[RECORDS SUPPLIED Boundary: Start]
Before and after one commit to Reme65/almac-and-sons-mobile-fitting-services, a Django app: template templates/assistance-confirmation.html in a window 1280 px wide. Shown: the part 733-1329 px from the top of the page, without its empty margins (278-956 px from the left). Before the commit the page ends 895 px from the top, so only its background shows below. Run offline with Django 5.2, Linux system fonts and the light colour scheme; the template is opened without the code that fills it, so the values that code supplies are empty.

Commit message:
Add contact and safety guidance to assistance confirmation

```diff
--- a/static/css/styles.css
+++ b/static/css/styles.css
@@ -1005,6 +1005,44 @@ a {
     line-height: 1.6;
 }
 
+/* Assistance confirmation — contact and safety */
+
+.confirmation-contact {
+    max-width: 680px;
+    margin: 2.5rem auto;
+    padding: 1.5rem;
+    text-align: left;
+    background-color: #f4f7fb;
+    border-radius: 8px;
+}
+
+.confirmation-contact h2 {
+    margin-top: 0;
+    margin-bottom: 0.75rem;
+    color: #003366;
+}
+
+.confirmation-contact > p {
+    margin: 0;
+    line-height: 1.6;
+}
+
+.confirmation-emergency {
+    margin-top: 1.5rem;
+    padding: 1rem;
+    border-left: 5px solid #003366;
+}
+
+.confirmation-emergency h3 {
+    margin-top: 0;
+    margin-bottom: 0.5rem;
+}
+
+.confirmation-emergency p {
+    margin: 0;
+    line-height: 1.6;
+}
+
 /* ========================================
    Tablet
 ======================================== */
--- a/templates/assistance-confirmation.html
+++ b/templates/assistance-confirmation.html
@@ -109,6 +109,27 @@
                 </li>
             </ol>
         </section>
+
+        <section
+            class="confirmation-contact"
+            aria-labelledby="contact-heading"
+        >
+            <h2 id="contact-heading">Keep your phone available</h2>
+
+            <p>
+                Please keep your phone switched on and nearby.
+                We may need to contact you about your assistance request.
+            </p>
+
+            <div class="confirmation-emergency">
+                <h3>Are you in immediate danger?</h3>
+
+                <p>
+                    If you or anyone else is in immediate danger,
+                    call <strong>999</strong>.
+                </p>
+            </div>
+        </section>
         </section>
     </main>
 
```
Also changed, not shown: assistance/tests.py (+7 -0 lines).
[RECORDS SUPPLIED Boundary: End]
[RECORDS SUPPLIED Boundary: Start]
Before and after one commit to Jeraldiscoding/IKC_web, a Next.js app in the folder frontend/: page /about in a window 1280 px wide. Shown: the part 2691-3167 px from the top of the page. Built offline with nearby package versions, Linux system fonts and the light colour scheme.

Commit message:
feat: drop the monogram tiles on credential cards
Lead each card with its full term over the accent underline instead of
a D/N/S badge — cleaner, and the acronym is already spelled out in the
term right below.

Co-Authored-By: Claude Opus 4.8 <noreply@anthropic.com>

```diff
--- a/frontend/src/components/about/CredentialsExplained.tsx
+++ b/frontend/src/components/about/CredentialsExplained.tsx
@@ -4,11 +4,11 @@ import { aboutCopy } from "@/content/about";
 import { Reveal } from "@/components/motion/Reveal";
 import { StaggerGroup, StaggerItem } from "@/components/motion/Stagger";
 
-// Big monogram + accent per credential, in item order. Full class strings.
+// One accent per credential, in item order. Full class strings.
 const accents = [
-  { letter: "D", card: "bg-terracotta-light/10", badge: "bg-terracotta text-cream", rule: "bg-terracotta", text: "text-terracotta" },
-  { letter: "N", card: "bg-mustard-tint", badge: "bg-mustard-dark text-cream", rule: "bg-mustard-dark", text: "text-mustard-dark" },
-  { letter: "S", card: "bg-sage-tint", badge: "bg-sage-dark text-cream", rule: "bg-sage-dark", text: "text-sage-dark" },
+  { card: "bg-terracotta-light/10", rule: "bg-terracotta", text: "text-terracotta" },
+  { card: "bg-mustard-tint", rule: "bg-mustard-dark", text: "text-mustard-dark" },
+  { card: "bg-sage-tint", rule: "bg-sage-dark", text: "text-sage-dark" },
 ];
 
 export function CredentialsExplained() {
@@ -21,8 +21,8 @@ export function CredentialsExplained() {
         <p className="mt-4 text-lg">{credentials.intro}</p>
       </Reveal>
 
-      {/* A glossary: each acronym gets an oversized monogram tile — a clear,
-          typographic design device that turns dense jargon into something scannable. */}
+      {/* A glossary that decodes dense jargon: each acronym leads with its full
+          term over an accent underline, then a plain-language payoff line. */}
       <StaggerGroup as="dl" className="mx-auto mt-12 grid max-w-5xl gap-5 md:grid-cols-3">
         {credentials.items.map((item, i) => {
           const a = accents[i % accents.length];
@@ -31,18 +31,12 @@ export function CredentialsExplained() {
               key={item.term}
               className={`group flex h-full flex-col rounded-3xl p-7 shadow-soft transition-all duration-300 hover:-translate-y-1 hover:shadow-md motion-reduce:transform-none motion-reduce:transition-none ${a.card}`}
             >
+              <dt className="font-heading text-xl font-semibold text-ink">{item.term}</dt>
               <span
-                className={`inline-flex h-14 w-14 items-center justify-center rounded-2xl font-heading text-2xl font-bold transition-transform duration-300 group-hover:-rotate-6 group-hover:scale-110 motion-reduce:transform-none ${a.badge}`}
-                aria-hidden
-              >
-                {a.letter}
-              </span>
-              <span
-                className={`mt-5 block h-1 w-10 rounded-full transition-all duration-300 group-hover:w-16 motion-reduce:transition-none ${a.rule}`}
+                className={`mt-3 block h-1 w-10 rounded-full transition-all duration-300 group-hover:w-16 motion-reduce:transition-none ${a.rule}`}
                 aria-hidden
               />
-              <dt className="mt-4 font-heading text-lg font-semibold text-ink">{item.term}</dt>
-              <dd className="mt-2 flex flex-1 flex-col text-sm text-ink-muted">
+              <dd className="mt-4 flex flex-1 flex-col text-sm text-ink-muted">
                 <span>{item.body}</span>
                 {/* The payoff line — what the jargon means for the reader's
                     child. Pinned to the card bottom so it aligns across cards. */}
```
[RECORDS SUPPLIED Boundary: End]
[RECORDS SUPPLIED Boundary: Start]
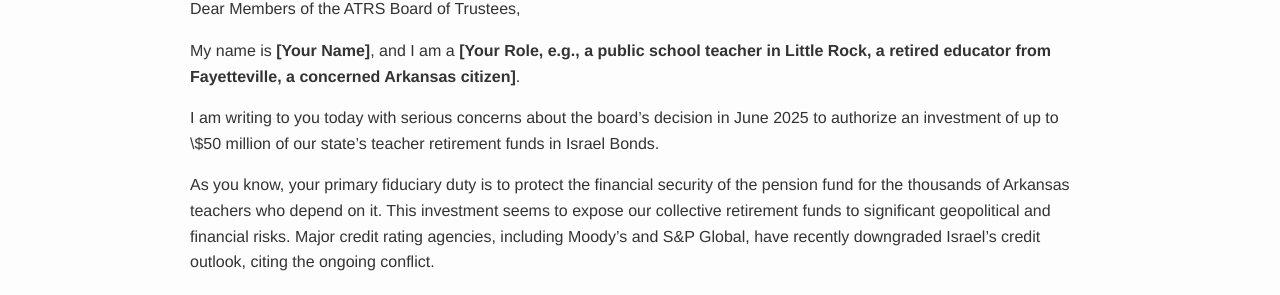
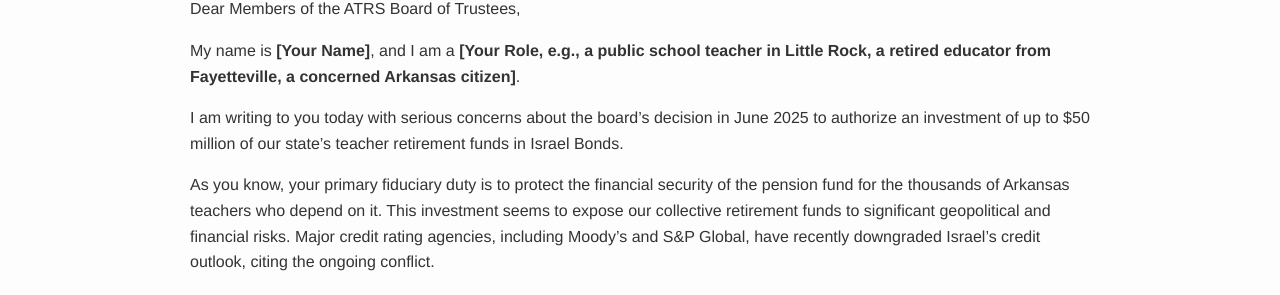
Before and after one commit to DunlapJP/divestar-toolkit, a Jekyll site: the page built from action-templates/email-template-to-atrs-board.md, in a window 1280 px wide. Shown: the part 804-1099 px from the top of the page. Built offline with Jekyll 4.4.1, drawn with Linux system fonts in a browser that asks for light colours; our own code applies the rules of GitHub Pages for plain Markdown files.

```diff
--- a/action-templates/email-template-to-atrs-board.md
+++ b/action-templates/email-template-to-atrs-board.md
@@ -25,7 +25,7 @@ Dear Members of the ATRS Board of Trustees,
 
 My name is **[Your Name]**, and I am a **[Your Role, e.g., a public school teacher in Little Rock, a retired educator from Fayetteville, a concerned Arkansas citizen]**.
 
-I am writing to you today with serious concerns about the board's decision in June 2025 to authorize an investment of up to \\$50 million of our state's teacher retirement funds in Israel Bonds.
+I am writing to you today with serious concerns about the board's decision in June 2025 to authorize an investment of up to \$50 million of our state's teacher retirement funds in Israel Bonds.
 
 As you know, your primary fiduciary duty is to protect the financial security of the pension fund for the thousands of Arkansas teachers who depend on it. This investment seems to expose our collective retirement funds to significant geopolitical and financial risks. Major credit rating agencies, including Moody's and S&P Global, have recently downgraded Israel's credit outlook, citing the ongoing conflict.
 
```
[RECORDS SUPPLIED Boundary: End]
_WHAT THE TASK ASKS_: Lines holding the word "badge" in the entries above are the ones to pull out. Copy them all.

_SOLUTION BELOW_:
a D/N/S badge — cleaner, and the acronym is already spelled out in the
-  { letter: "D", card: "bg-terracotta-light/10", badge: "bg-terracotta text-cream", rule: "bg-terracotta", text: "text-terracotta" },
-  { letter: "N", card: "bg-mustard-tint", badge: "bg-mustard-dark text-cream", rule: "bg-mustard-dark", text: "text-mustard-dark" },
-  { letter: "S", card: "bg-sage-tint", badge: "bg-sage-dark text-cream", rule: "bg-sage-dark", text: "text-sage-dark" },
-                className={`inline-flex h-14 w-14 items-center justify-center rounded-2xl font-heading text-2xl font-bold transition-transform duration-300 group-hover:-rotate-6 group-hover:scale-110 motion-reduce:transform-none ${a.badge}`}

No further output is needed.